§ Problem requirements
After reading each line of the entries, give the number of lines that contain "Linux" and nothing else.

§ Data for the task

###

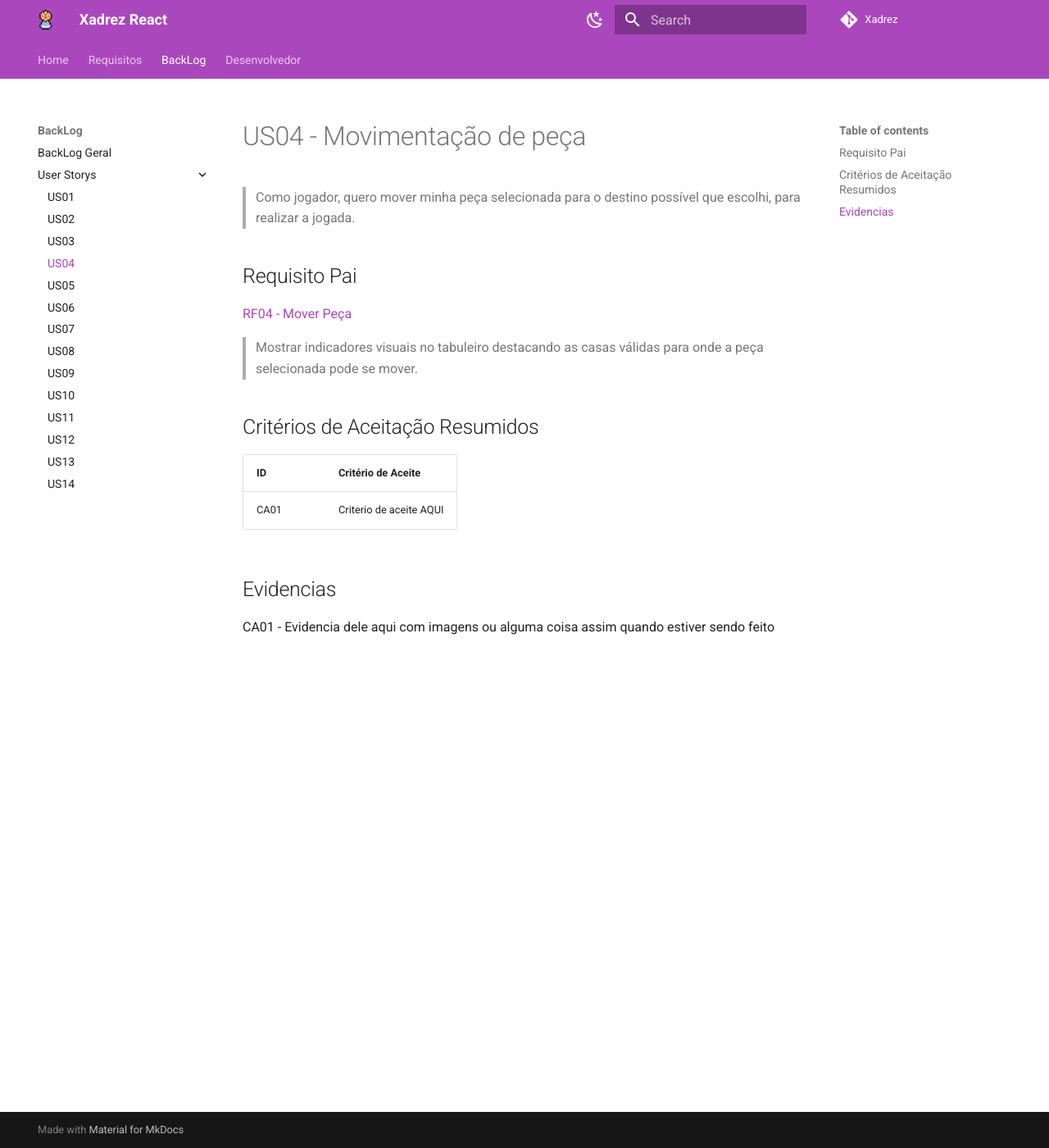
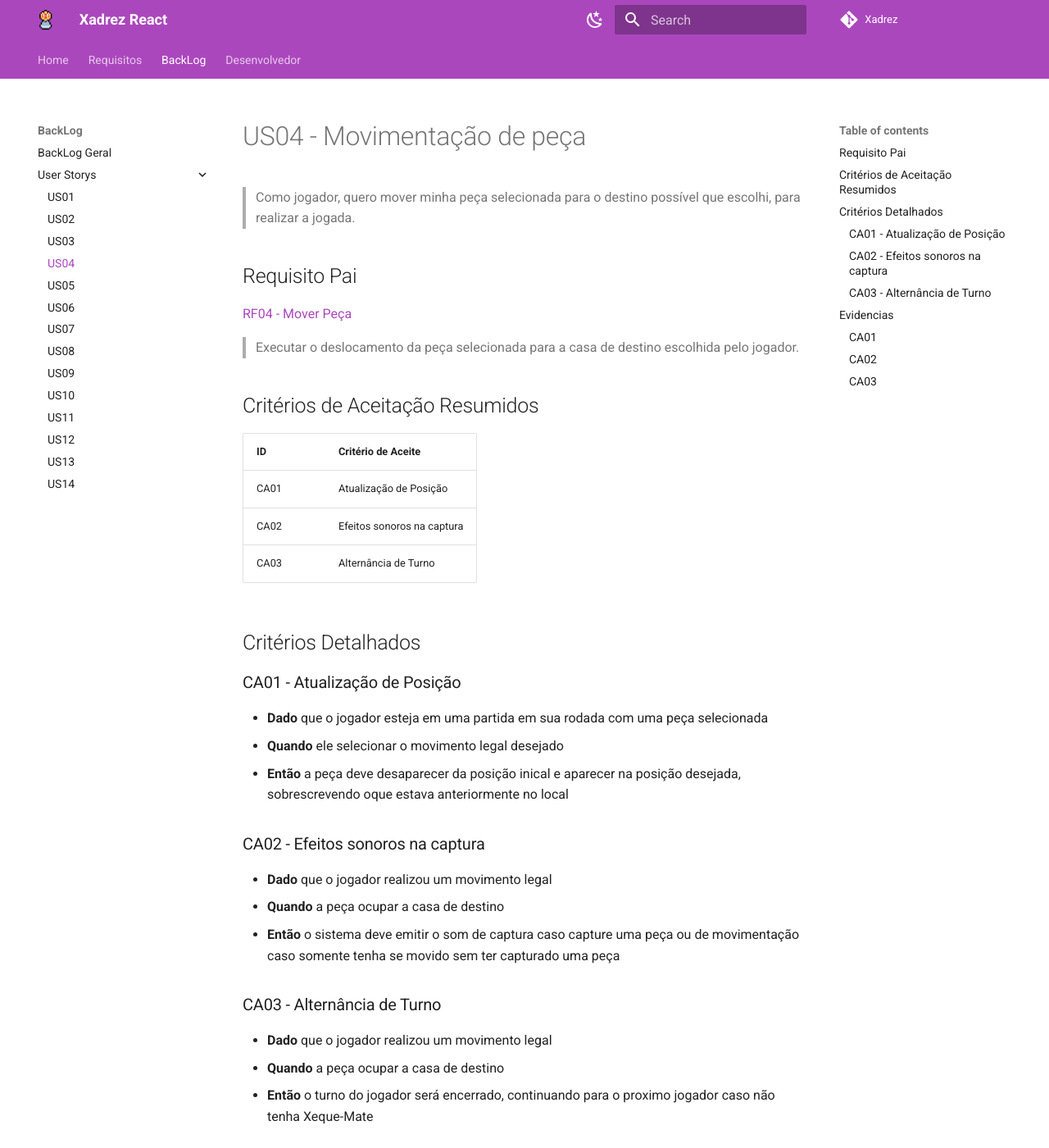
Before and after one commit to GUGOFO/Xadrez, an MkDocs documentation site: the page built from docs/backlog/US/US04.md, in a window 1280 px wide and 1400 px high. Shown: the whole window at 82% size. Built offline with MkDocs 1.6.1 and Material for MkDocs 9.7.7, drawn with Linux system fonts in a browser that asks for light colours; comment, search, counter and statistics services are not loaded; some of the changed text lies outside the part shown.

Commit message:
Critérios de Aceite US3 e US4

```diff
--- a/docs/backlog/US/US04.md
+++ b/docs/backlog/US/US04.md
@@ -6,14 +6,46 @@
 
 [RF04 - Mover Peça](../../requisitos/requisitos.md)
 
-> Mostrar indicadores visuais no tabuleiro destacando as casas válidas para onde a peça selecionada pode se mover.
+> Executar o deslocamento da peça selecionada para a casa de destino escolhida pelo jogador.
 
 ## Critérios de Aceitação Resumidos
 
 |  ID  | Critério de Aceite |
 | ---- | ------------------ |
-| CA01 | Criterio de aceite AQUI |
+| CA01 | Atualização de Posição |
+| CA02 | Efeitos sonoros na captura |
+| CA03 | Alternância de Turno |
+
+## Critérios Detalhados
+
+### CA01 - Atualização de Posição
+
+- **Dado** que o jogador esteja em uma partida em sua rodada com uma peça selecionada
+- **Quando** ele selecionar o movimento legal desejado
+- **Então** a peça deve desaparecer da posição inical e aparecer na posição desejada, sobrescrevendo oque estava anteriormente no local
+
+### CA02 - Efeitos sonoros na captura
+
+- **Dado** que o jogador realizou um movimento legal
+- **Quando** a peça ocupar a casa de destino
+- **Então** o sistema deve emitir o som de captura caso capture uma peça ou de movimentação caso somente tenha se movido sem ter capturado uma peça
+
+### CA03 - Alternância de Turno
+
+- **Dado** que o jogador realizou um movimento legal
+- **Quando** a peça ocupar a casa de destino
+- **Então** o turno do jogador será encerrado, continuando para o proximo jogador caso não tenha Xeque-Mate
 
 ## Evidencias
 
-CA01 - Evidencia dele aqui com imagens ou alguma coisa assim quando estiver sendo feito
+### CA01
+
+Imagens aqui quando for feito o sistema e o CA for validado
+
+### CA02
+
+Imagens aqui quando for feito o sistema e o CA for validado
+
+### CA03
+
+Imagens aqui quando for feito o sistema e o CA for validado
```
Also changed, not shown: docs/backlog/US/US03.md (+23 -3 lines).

###

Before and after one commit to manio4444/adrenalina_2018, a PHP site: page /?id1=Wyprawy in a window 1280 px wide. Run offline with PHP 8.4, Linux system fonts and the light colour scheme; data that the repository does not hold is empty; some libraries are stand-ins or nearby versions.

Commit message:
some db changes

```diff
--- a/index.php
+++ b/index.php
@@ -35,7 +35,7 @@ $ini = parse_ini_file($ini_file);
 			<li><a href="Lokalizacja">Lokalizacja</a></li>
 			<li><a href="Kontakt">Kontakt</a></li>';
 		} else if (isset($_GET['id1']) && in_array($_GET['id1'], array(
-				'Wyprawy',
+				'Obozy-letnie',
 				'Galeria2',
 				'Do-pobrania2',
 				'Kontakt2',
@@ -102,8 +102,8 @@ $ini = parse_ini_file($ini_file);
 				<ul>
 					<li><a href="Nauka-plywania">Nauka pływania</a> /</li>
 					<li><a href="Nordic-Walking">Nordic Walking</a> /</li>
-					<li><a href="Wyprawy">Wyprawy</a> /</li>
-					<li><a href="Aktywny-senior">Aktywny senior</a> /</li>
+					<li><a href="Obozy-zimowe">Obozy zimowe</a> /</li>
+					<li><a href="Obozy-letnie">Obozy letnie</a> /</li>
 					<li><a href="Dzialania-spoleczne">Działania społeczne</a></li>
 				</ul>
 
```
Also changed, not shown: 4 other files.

###

§ Task result
2